Sir Hugh Orde started as a constable on the streets of London but made his name directing a fresh start for policing in Northern Ireland.
The 50-year-old became president of the Association of Chief Police Officers after seven years in charge of the fledgling Police Service of Northern Ireland (PSNI).
He took charge of the PSNI in a period of unprecedented change for law enforcement in the region, as policing was fundamentally restructured under the terms of the Good Friday Peace Agreement.
The senior officer has been credited with navigating the organisation through a difficult phase, but leaves in the wake of a murder of an officer and two British soldiers by dissident republicans.
Three people have been charged in connection with the killing of Stephen Carroll (48) in Craigavon and one with the murders of Sappers Mark Quinsey (23) and Patrick Azimkar (21) outside an Army barracks in Antrim.
Sir Hugh’s tenure was also marked by a failure to solve several high-profile crimes, including the Omagh bombing, the £26m Northern Bank robbery and the murder of Belfast man Robert McCartney.
His personal life was not without controversy either, as revelations about an extra-marital affair with Denise Weston, an officer he knew from his days at the Met, caused him deep embarrassment.
He was appointed Chief Constable in 2002 and from the outset earned a reputation as a straight talker who never shied away from contentious issues.
Former assistant chief constable Peter Sheridan remembers him as a man not afraid to fight his corner.
“If he believed in something he would have fought on that basis,” he said.

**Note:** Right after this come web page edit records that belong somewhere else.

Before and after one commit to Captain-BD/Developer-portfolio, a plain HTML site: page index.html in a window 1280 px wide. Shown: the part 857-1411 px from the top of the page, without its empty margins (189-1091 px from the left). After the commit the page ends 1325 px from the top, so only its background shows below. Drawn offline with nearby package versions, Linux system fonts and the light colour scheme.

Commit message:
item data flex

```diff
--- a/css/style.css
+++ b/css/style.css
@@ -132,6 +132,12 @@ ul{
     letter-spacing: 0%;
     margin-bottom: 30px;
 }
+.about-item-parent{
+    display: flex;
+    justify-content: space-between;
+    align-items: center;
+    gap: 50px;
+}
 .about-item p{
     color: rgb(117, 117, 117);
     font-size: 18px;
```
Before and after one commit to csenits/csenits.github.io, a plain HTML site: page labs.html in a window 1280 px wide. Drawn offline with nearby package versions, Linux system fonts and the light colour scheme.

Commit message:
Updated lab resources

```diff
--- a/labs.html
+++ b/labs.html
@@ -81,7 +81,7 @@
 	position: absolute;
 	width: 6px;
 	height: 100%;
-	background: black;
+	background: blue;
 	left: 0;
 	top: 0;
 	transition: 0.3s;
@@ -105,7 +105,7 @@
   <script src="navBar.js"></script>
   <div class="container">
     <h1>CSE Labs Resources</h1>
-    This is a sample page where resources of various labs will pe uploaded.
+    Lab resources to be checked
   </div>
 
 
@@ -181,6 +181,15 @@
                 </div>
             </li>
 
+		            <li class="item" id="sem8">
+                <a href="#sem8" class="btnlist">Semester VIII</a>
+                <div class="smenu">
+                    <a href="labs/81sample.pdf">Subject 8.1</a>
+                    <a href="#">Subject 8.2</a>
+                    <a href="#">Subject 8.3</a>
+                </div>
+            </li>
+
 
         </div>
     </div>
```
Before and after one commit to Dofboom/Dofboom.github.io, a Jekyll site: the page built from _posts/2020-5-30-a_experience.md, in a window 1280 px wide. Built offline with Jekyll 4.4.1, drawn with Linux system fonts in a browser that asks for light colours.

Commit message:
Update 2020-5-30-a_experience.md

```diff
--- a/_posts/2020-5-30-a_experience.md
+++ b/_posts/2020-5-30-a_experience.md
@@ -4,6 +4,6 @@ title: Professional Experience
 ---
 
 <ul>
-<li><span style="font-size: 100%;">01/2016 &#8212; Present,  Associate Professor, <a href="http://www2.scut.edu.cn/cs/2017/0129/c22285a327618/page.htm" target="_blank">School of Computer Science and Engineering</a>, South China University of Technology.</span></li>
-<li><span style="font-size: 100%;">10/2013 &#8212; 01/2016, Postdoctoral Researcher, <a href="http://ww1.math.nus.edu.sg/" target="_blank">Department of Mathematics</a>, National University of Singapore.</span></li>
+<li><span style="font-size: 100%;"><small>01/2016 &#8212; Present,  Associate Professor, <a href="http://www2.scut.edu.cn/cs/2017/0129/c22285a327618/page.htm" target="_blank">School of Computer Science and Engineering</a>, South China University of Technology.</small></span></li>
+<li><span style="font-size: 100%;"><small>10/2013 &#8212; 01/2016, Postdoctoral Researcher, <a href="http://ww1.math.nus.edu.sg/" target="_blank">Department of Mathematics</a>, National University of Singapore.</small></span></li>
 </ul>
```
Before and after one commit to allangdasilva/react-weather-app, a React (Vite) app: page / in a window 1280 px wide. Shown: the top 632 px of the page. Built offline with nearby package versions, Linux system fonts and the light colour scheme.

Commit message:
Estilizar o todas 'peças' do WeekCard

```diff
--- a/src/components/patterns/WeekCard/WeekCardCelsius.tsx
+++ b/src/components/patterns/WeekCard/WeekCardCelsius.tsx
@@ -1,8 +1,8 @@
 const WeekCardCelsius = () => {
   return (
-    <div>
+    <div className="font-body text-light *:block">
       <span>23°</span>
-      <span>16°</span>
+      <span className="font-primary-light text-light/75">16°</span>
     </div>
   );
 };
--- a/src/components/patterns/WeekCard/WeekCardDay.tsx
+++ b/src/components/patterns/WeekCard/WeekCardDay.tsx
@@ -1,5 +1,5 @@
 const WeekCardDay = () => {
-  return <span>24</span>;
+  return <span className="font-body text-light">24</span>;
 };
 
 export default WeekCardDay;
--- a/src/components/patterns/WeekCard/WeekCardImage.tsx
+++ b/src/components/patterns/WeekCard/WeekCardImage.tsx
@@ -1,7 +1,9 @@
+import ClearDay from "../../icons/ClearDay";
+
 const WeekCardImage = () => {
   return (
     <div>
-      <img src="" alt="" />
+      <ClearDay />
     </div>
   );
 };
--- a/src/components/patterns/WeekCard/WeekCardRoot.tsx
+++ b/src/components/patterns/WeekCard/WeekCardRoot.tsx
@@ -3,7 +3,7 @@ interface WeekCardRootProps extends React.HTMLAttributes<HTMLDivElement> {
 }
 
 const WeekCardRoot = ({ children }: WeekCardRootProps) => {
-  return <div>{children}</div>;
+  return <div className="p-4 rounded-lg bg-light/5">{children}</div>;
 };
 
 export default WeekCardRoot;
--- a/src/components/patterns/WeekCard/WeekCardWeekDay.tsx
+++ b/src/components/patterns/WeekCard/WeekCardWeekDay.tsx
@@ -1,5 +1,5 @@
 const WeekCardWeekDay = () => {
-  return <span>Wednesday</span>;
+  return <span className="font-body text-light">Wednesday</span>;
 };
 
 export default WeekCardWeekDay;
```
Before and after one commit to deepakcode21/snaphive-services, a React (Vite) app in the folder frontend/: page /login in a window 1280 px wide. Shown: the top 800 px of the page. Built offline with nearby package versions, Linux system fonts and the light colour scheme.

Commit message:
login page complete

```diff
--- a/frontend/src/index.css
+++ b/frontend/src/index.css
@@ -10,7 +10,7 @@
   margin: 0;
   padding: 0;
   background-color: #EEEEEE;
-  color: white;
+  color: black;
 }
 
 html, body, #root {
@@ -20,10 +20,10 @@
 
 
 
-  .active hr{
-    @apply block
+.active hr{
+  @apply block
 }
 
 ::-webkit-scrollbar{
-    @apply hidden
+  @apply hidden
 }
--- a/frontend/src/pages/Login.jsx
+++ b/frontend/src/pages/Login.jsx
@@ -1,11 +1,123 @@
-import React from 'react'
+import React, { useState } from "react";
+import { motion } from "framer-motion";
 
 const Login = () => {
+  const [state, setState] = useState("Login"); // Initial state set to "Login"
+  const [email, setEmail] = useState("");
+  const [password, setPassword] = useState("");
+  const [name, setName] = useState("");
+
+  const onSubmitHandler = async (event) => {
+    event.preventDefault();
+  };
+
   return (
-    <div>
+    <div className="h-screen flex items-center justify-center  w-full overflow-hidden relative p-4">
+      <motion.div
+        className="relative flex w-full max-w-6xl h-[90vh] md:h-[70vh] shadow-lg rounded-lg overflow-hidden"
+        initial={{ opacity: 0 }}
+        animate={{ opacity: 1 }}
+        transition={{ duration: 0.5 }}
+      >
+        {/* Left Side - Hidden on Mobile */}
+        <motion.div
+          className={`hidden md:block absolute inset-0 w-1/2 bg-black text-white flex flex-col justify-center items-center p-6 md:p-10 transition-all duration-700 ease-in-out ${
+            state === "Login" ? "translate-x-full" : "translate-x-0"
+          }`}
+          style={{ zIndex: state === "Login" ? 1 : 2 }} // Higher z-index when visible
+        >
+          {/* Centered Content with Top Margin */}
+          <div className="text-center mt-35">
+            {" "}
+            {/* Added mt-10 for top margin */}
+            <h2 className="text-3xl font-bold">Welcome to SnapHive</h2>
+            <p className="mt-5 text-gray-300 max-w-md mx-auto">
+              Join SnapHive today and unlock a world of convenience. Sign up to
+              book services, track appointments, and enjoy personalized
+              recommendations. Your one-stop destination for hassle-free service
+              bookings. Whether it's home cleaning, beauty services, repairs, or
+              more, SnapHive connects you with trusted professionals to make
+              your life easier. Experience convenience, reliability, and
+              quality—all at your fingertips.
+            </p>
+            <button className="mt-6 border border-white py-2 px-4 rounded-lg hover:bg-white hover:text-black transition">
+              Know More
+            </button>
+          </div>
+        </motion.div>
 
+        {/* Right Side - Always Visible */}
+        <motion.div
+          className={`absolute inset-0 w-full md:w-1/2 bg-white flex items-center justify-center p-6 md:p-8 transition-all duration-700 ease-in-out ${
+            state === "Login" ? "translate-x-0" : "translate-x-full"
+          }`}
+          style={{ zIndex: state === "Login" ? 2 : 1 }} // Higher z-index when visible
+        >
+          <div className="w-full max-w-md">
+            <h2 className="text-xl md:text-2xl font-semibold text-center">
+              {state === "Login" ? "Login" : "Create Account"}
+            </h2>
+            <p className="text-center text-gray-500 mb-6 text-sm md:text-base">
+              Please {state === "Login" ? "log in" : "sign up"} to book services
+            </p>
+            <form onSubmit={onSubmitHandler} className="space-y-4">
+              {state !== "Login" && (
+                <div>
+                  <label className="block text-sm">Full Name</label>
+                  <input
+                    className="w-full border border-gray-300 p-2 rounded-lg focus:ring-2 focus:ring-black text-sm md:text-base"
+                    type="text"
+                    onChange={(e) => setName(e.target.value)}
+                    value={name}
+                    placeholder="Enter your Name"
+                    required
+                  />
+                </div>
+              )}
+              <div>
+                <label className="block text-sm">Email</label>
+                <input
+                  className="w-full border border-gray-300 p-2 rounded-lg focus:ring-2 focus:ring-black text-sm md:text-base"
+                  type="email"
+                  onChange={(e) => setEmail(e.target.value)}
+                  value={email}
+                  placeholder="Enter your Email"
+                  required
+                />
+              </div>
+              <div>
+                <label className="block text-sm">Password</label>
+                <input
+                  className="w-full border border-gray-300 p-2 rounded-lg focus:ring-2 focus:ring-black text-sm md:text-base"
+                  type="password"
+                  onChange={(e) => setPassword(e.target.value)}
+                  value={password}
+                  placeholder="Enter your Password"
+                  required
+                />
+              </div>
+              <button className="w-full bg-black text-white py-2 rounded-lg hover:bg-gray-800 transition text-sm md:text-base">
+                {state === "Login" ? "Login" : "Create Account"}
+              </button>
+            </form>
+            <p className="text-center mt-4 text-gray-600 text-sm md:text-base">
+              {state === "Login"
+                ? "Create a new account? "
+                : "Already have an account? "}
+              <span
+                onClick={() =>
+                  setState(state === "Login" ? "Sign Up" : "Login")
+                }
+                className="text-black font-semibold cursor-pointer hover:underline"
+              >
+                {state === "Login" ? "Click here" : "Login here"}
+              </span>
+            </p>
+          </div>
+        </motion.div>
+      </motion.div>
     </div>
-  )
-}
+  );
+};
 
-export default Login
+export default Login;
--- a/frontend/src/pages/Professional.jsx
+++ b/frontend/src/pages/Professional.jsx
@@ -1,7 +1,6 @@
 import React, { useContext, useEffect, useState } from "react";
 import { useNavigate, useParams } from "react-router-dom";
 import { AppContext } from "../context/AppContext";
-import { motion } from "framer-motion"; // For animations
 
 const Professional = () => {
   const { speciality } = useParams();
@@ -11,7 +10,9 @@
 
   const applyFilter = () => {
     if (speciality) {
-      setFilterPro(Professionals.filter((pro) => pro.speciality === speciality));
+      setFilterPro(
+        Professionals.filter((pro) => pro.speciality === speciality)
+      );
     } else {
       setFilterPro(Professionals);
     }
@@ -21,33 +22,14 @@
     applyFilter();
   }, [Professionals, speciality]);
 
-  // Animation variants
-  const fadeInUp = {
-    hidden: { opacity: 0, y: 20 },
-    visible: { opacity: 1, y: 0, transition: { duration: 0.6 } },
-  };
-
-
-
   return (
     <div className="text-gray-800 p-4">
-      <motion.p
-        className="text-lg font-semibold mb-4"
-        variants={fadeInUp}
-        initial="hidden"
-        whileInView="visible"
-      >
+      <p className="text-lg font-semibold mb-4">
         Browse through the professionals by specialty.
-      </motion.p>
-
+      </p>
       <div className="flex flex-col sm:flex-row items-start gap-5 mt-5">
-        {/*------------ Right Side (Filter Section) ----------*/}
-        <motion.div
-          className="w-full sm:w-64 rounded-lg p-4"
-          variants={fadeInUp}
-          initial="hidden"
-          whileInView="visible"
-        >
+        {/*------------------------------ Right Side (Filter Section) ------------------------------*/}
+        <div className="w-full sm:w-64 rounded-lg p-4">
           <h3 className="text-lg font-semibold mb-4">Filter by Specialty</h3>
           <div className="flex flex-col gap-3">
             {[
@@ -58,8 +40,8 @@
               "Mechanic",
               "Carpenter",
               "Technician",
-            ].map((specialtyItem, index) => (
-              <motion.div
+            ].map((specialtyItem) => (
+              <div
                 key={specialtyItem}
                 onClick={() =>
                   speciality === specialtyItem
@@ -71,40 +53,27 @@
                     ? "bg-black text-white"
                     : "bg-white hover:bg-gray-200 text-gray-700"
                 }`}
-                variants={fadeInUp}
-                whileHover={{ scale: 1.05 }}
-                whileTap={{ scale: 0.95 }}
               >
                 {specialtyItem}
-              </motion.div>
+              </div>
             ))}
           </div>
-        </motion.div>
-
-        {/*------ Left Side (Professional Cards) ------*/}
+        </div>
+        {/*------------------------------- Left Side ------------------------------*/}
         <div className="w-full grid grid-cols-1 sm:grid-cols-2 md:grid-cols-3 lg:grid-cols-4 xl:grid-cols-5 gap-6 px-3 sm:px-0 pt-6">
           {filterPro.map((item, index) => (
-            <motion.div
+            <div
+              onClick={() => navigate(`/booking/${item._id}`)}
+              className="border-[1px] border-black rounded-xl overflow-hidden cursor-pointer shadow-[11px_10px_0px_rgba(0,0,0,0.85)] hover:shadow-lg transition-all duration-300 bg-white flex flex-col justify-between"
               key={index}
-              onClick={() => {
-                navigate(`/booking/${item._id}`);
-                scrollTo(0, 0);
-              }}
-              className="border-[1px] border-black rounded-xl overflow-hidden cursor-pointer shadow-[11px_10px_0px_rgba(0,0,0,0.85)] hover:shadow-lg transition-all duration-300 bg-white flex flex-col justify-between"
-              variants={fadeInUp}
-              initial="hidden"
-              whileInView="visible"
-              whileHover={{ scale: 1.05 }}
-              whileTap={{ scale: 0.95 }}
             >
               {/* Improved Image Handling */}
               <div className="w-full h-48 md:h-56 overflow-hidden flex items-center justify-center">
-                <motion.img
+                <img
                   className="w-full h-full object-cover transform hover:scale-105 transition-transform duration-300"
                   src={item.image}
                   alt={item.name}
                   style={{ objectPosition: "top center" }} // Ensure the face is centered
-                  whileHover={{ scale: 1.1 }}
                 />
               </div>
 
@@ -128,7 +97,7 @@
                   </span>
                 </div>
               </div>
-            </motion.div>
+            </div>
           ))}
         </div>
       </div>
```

“He had to walk that aisle between a cop with a good operational sense and also one who had the ability to deal with the politics. He walked that aisle and that’s a difficult aisle to walk in Northern Ireland.”
Originally from Haslemere in Surrey, he joined the Met in 1977 and rapidly rose through the ranks with spells in Brixton, Greenwich and Hounslow.
A keen historian, he went to Northern Ireland with experience of the patch, having led a 1999 Met inquiry into claims of RUC collusion with loyalist paramilitaries.
Sir Hugh, an avid Bruce Springsteen fan, was a regular at concerts and charity functions in Belfast, gaining a reputation for his dry wit and self-deprecating anecdotes.